Considering the US railroad industry, which is characterized by seven integrated firms that provide freight services on tracks they own and maintain, this paper provides a structural model that allows to evaluate the potential effects of opening the rail network to new firms on prices and investment incentives. In particular, we propose a framework for analyzing the tension between static efficiency (pricing behavior) and dynamic efficiency (investment behavior). The investment behavior is rendered endogenous by means of a dynamic model where the current investment depends on the expected future profits. We then use a forward simulation procedure to analyze the effect of an open-access market structure where a new firm uses the network of one of the biggest railroad firm. Under a simple access charge equaled to the marginal cost of access, investment in network infrastructure decreases by 10% per year, leading to a significant decrease in network quality over time. Under this setting, despite the increase of price competition, the decrease in network quality leads to a fall in consumer welfare. Other types of (more evolved) access charges might even allow to relax the tension between static efficiency and dynamic efficiency, allowing more price competition while preserving investment incentives. This topic deserves further research and is beyond the scope of this paper.

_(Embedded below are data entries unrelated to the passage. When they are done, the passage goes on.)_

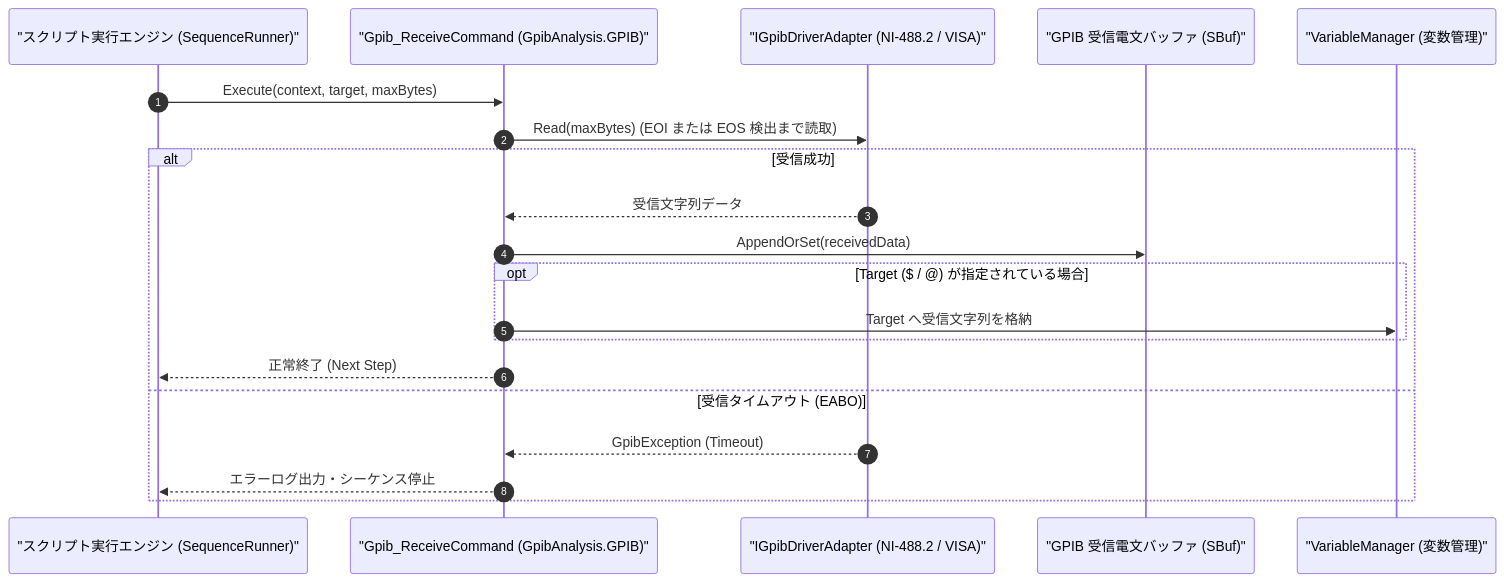
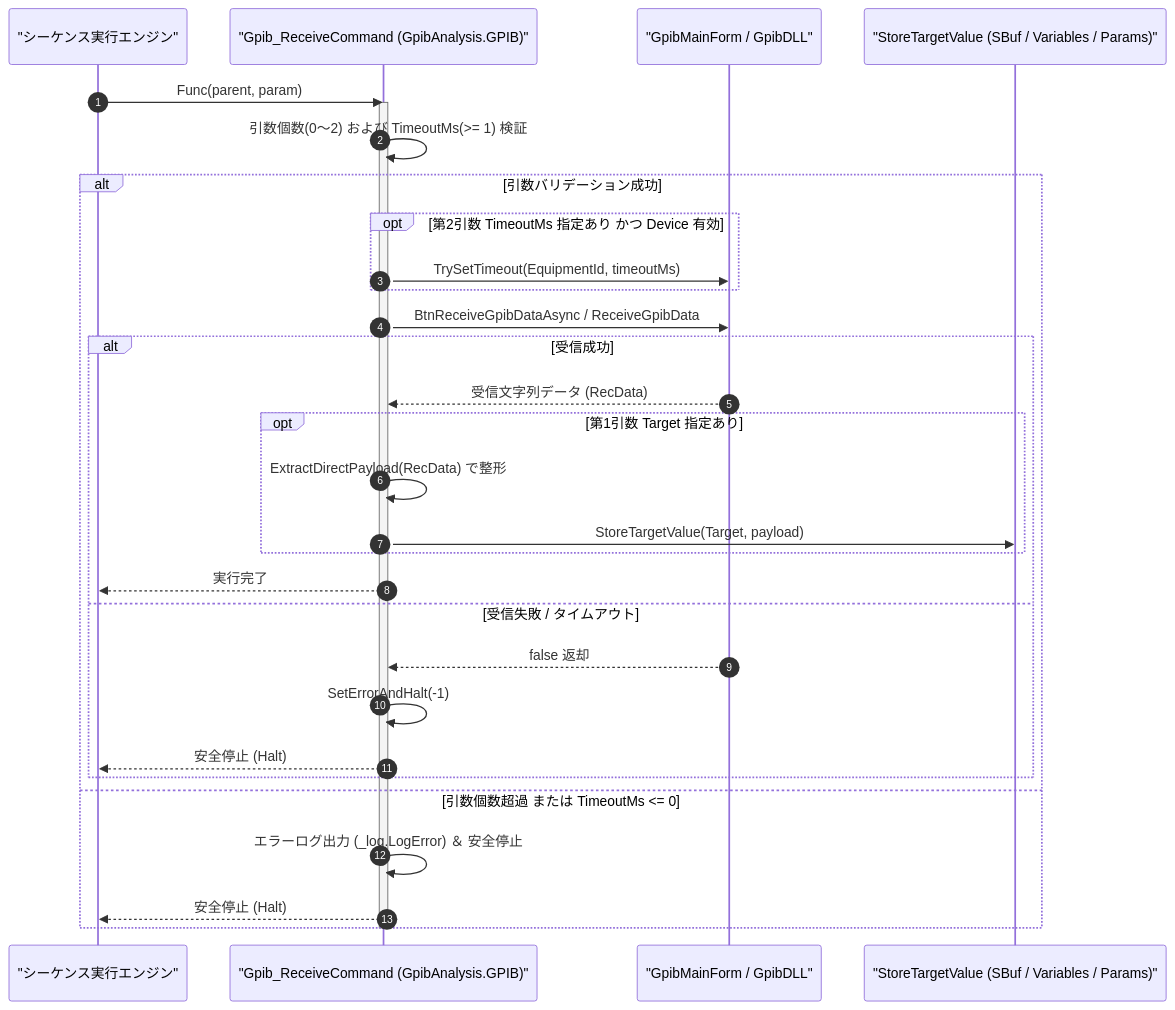
The diagram in Manual/GPIB/Gpib_Receive.Md (Monaca-App/GpibAddIn), drawn with Mermaid before and after one commit. The commit also changed other lines of this file and 30 other files, not shown here.

````diff
--- a/Manual/GPIB/Gpib_Receive.Md
+++ b/Manual/GPIB/Gpib_Receive.Md
@@ -67,23 +68,34 @@
 ```mermaid
 sequenceDiagram
     autonumber
-    participant Script as "スクリプト実行エンジン (SequenceRunner)"
+    participant Script as "シーケンス実行エンジン"
     participant Cmd as "Gpib_ReceiveCommand (GpibAnalysis.GPIB)"
-    participant Drv as "IGpibDriverAdapter (NI-488.2 / VISA)"
-    participant SBuf as "GPIB 受信電文バッファ (SBuf)"
-    participant Var as "VariableManager (変数管理)"
+    participant Host as "GpibMainForm / GpibDLL"
+    participant Var as "StoreTargetValue (SBuf / Variables / Params)"
 
-    Script->>Cmd: Execute(context, target, maxBytes)
-    Cmd->>Drv: Read(maxBytes) (EOI または EOS 検出まで読取)
-    alt 受信成功
-        Drv-->>Cmd: 受信文字列データ
-        Cmd->>SBuf: AppendOrSet(receivedData)
-        opt Target ($ / @) が指定されている場合
-            Cmd->>Var: Target へ受信文字列を格納
+    Script->>Cmd: Func(parent, param)
+    activate Cmd
+    Cmd->>Cmd: 引数個数(0〜2) および TimeoutMs(>= 1) 検証
+    alt 引数バリデーション成功
+        opt 第2引数 TimeoutMs 指定あり かつ Device 有効
+            Cmd->>Host: TrySetTimeout(EquipmentId, timeoutMs)
         end
-        Cmd-->>Script: 正常終了 (Next Step)
-    else 受信タイムアウト (EABO)
-        Drv-->>Cmd: GpibException (Timeout)
-        Cmd-->>Script: エラーログ出力・シーケンス停止
+        Cmd->>Host: BtnReceiveGpibDataAsync / ReceiveGpibData
+        alt 受信成功
+            Host-->>Cmd: 受信文字列データ (RecData)
+            opt 第1引数 Target 指定あり
+                Cmd->>Cmd: ExtractDirectPayload(RecData) で整形
+                Cmd->>Var: StoreTargetValue(Target, payload)
+            end
+            Cmd-->>Script: 実行完了
+        else 受信失敗 / タイムアウト
+            Host-->>Cmd: false 返却
+            Cmd->>Cmd: SetErrorAndHalt(-1)
+            Cmd-->>Script: 安全停止 (Halt)
+        end
+    else 引数個数超過 または TimeoutMs <= 0
+        Cmd->>Cmd: エラーログ出力 (_log.LogError) ＆ 安全停止
+        Cmd-->>Script: 安全停止 (Halt)
     end
+    deactivate Cmd
 ```
````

Bibliographical notePublisher Copyright:
© 2019 Walter de Gruyter GmbH, Berlin/Boston 2019.
- dynamic structural models
- railroad industry
- static-dynamic efficiency trade-off